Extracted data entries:
═══

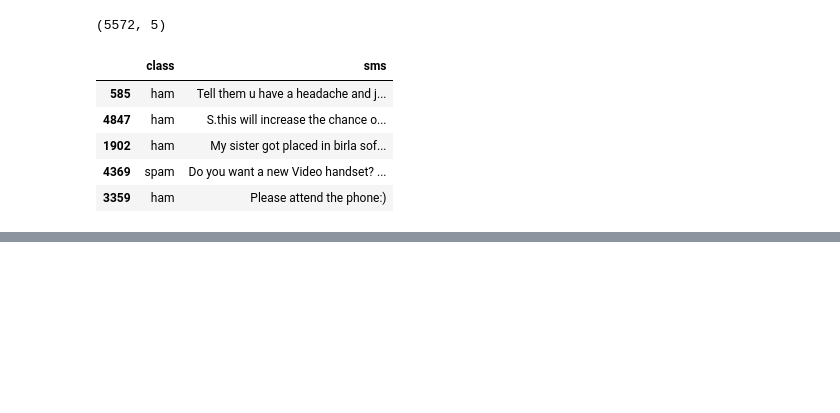
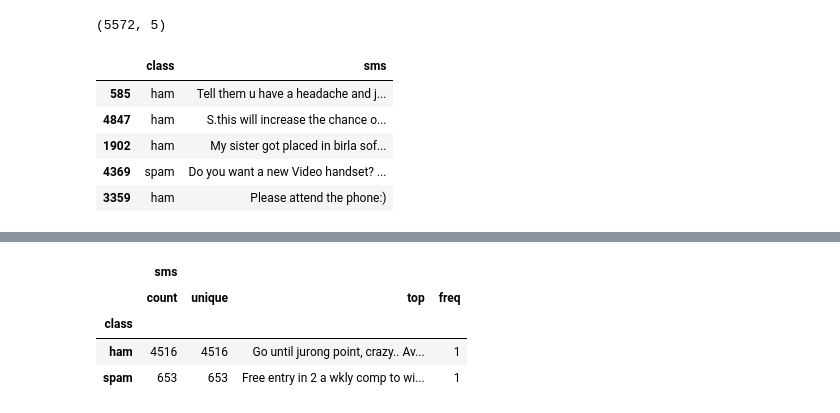
Before and after one commit to savindumahasen/SpamClassificationProject, a Jupyter notebook: Spam_Classification.ipynb, the cells around one changed output, grey strips where cells are left out. Drawn from its saved outputs; the diff is of its cells as text; code cells hidden in the pictures; blank space fills up the shorter version.

```diff
--- a/Spam_Classification.ipynb
+++ b/Spam_Classification.ipynb
@@ -40,0 +49,9 @@ df.sample(5)
+# %%
+df = df.drop_duplicates(keep='first')
+df.groupby('class').describe()
+# %% [output]
+|  | sms |  |  |  |
+|  | count | unique | top | freq |
+| class |  |  |  |  |
+| ham | 4516 | 4516 | Go until jurong point, crazy.. Av... | 1 |
+| spam | 653 | 653 | Free entry in 2 a wkly comp to wi... | 1 |
```
Also changed, not shown: parts of 1 cell of this notebook.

═══

### Exercise requirements
Where a line above includes "notebook", copy that line.

### Task output
Before and after one commit to savindumahasen/SpamClassificationProject, a Jupyter notebook: Spam_Classification.ipynb, the cells around one changed output, grey strips where cells are left out. Drawn from its saved outputs; the diff is of its cells as text; code cells hidden in the pictures; blank space fills up the shorter version.
Also changed, not shown: parts of 1 cell of this notebook.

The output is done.